With Marco Rubio leaving the Senate to run for president next year, three Republican prospects to succeed him tell Newsmax they'll focus on national security if they capture Rubio's seat.
Newsmax spoke to Rep. Ron DeSantis, who is the lone Republican to officially declare his candidacy for the seat, and to two other Republicans now seriously considering a run: Rep. Jeff Miller and former State Attorney General Bill McCollum.
In explaining to Newsmax why he's leaving a safe House seat to seek the GOP Senate nomination, DeSantis said it's "because I'm worried this generation will not have as much opportunity as the last generation.
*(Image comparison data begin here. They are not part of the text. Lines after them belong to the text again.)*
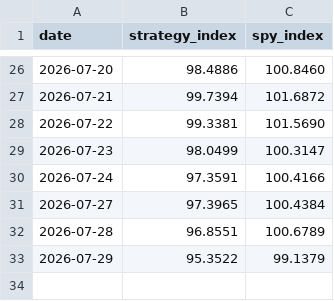
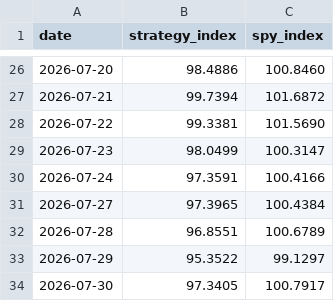
Before and after one commit to aterhune19845/trade-signals, a CSV file: performance/nav.csv, drawn as a sheet; only a part is shown, gaps mark what is left out.

```diff
--- a/performance/nav.csv
+++ b/performance/nav.csv
@@ -32,2 +32,3 @@ date,strategy_index,spy_index
 2026-07-28,96.8551,100.6789
-2026-07-29,95.3522,99.1379
+2026-07-29,95.3522,99.1297
+2026-07-30,97.3405,100.7917
```
Also changed, not shown: 3 other files.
I want to help the 2016 Republican presidential nominee, whoever that is, get our country back on track."
DeSantis made it clear that national security will be "on the front burner of issues in the Senate race. The rise of ISIS and the possibility of Iran having a nuclear bomb guarantee this is so." DeSantis, who also favors a harder line in dealing with Vladimir Putin on Ukraine, said he looks forward to working with Sen. Tom Cotton, R-Arkansas, in the Senate to thwart any agreement that might raise the odds of Iran acquiring nuclear weapons.
After a lightning career that saw him become captain of the Yale baseball team, graduate from Harvard Law School, and serve in the U.S. Navy (where he was awarded the Bronze Star and the Iraq Campaign Medal), DeSantis won his first-ever race for office in 2012 by taking the newly carved 6th District in the Sunshine State. In so doing, the fledgling candidate raised more than $1.1 million and defeated five other Republicans in the primary.
DeSantis, 36, is the clear favorite of national conservatives in the GOP primary. Within 24 hours of his official announcement, the Club for Growth and Senate Conservatives Fund weighed in for him. In addition, former United Nations Ambassador John Bolton strongly endorsed DeSantis and will back him with his new super PAC.
Asked about any differences he would highlight between himself and fellow GOP Rep. Miller, DeSantis simply replied: "Jeff’s a friend of mine."
"And I'd say the same about Ron — he's a good friend," Miller told us, days after completing a swing through South Florida "and listening to voters."
Having succeeded former GOP Rep. and current MSNBC host Joe Scarborough in 2001, Miller, 55, is now chairman of the House Veterans Affairs Committee. Like DeSantis, he is motivated by "the threat of ISIS and the need for a strong national defense." But he added: "There's a boot on our throat that's holding us back from a real economic recovery. I'd like to see that changed."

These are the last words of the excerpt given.